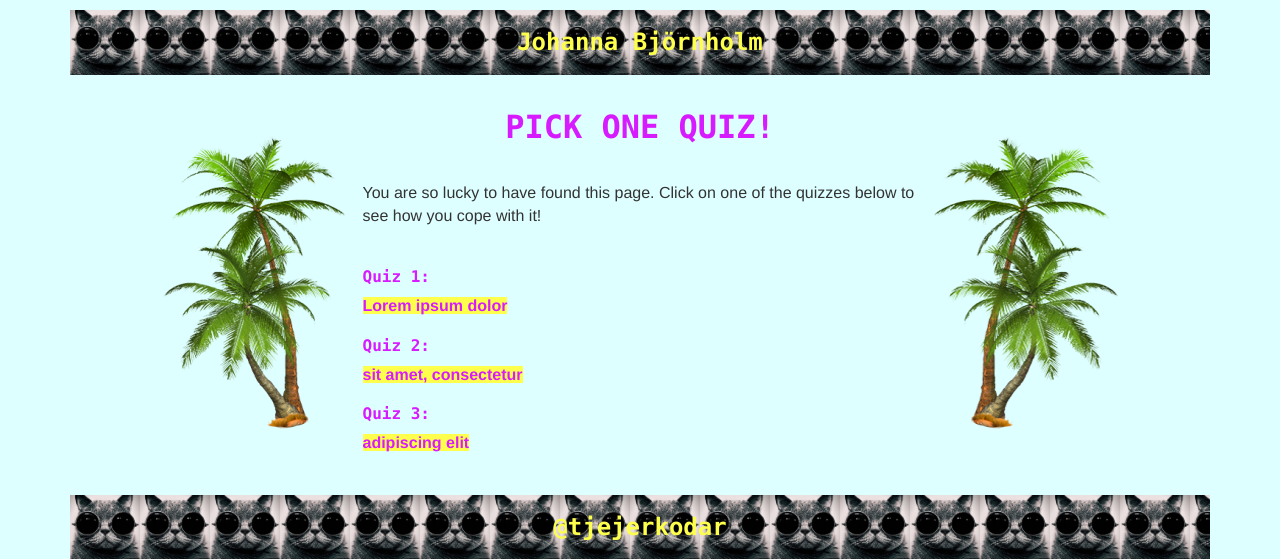
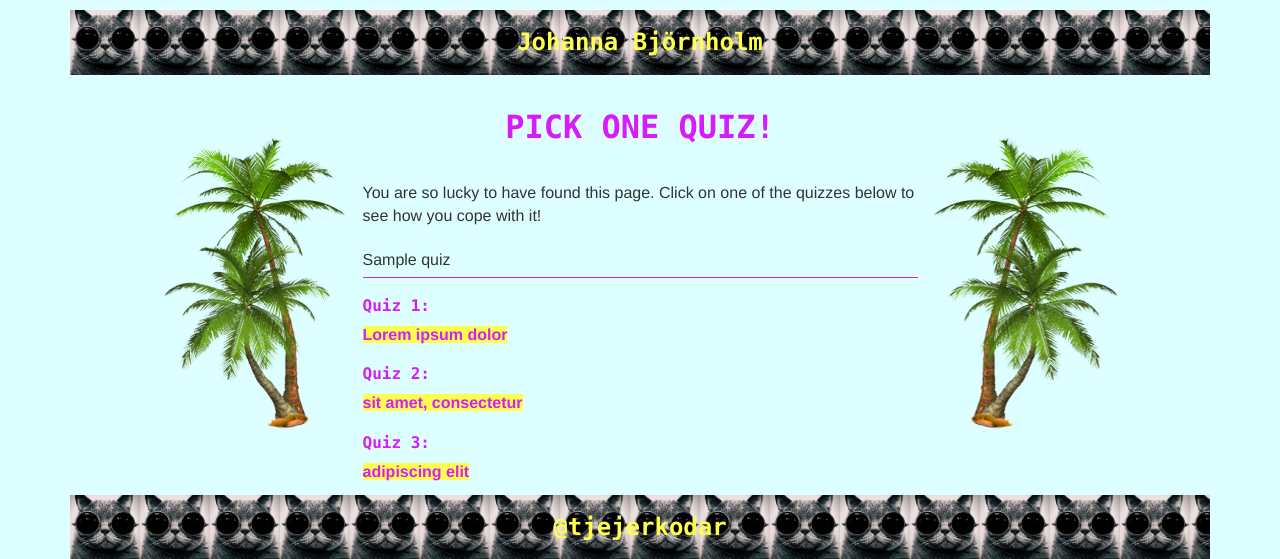
Before and after one commit to johannabjornholm/quizproject, a Django app: template quiz/templates/quiz/start.html in a window 1280 px wide. Shown: the top 559 px of the page. Run offline with Django 3.2, Linux system fonts and the light colour scheme; the template is opened without the code that fills it: most values are stand-ins (such as "Sample title", 1, 10 or a date in 2020); some libraries are stand-ins or nearby versions.

Commit message:
added quiz script to start html

```diff
--- a/quiz/templates/quiz/start.html
+++ b/quiz/templates/quiz/start.html
@@ -19,6 +19,11 @@
 	<div class="col-md-3 image1"></div>
 	<div class="col-md-6 middle"><h1>Pick one quiz!</h1><br>
 	You are so lucky to have found this page. Click on one of the quizzes below to see how you cope with it! <br><br>
+
+	{% for quiz in quizzes %}
+	<p>{{ quiz.name }}</p>
+{% endfor %}
+
 	<a href="file:///Users/jobjo/Desktop/QUIZ%20TEMPLATES/quiz-templates/quiz.html"><h2>Quiz 1:</h2>Lorem ipsum dolor</a><br>
 	<a href="file:///Users/jobjo/Desktop/QUIZ%20TEMPLATES/quiz-templates/quiz.html"><h2>Quiz 2:</h2>sit amet, consectetur</a><br>
 	<a href="file:///Users/jobjo/Desktop/QUIZ%20TEMPLATES/quiz-templates/quiz.html"><h2>Quiz 3:</h2>adipiscing elit</a>
```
++++++++
Looking only at the data above, say how many of its lines contain the string "quizzes", and nothing more.

2